*Task to carry out*. Where does the word "figsize" show up in the records? Copy every line that holds it.

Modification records
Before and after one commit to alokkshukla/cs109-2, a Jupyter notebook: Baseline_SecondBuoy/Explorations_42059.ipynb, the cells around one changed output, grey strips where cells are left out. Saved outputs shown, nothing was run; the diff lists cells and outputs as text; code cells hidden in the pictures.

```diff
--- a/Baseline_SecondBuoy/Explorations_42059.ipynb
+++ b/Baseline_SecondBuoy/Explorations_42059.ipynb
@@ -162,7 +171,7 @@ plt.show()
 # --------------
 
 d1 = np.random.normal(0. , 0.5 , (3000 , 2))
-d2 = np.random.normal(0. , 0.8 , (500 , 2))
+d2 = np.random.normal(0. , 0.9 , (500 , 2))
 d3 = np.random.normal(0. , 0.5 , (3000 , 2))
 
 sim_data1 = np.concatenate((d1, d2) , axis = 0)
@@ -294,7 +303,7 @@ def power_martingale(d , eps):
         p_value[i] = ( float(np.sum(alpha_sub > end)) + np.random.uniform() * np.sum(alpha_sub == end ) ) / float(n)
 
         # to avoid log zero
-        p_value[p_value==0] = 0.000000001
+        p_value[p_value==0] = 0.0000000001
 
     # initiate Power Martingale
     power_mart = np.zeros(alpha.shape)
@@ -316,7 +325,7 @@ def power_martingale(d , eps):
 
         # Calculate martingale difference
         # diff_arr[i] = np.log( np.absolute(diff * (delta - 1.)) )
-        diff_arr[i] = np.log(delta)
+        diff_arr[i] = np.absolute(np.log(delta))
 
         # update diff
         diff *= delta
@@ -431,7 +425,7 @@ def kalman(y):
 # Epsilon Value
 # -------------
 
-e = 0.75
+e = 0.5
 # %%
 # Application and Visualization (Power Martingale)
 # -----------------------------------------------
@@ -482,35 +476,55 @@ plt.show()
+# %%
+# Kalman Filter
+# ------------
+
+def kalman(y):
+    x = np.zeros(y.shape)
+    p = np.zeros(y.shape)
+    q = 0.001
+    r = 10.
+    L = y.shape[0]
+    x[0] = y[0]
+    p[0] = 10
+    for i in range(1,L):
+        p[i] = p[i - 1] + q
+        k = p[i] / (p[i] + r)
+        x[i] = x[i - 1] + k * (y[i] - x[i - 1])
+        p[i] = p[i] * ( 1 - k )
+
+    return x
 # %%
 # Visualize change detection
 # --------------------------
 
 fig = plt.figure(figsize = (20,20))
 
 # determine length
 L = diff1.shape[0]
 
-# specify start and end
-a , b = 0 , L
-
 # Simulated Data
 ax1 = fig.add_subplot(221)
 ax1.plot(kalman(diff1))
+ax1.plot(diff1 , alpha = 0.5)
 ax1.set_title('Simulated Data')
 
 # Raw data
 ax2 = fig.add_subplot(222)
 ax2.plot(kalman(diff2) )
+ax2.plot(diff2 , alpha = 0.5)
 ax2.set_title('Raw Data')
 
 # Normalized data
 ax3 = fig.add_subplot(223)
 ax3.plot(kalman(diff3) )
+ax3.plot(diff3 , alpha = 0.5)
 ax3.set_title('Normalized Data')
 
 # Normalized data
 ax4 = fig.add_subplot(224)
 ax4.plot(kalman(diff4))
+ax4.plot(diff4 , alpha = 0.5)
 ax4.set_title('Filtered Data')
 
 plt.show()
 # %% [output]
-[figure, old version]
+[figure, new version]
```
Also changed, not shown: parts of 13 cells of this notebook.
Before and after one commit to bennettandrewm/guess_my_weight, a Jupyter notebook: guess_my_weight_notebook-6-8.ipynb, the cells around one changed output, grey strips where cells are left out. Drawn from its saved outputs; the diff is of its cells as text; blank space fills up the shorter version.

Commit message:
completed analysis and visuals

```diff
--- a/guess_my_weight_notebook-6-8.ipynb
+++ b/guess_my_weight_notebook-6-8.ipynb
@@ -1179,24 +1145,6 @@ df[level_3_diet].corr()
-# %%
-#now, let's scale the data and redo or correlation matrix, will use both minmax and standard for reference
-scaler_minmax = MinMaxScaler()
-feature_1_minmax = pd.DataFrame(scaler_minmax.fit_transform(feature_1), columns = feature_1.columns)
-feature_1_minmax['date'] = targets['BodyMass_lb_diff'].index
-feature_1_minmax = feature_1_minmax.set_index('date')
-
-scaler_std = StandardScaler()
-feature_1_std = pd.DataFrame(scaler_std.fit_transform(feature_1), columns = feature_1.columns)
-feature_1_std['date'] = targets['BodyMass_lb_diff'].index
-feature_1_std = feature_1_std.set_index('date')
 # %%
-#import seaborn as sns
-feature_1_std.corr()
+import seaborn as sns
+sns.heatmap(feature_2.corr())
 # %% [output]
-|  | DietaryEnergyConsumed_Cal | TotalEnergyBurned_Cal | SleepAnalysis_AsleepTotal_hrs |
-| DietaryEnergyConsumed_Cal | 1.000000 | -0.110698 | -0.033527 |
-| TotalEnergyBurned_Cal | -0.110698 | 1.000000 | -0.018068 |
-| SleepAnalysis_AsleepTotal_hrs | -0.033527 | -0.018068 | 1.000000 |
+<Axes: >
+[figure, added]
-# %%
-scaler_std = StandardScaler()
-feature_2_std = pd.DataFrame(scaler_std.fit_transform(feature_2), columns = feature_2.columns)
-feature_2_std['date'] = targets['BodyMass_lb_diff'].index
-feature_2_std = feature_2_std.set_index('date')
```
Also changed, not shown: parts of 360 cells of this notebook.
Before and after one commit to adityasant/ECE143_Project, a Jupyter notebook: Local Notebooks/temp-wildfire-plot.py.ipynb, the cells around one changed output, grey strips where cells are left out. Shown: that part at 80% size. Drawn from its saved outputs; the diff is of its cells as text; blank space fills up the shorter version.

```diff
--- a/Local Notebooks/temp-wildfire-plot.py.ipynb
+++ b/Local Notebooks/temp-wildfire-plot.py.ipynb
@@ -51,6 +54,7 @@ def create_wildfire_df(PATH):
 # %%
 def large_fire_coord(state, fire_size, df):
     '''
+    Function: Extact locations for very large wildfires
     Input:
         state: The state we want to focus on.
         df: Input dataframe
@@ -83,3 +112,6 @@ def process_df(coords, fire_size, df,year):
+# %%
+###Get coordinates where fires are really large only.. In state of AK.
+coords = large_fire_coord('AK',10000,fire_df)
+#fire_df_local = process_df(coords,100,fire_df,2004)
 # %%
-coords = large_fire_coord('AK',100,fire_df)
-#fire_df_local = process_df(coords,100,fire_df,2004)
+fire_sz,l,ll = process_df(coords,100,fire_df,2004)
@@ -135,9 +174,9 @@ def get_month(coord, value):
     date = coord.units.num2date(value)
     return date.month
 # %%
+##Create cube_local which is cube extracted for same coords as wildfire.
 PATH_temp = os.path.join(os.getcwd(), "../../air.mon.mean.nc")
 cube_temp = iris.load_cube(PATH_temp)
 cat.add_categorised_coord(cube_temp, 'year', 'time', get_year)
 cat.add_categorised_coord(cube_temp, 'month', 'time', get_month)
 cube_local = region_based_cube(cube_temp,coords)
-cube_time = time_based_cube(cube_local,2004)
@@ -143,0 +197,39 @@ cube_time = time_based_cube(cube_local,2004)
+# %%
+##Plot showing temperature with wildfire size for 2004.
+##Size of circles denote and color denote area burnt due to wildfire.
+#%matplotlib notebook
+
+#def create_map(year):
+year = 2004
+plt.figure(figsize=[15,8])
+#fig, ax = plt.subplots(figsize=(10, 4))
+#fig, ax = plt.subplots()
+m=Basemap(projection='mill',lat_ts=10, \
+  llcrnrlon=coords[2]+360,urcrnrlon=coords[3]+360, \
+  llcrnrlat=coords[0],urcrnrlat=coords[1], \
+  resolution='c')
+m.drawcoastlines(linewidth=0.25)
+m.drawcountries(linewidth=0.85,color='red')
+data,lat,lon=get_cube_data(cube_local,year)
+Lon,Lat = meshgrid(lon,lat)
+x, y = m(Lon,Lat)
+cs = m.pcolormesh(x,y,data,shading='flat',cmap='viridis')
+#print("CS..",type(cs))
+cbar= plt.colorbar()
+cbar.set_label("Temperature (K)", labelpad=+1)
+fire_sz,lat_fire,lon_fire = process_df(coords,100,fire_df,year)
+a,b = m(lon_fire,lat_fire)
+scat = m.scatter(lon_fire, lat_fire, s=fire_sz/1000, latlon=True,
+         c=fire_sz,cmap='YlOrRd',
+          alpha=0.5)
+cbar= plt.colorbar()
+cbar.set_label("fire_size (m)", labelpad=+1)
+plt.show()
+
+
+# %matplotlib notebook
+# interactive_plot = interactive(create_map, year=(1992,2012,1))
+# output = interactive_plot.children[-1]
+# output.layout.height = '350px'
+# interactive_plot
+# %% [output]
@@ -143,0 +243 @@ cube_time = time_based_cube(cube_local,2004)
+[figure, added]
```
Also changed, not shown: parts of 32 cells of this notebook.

*Task output*.
 fig = plt.figure(figsize = (20,20))
+plt.figure(figsize=[15,8])
+#fig, ax = plt.subplots(figsize=(10, 4))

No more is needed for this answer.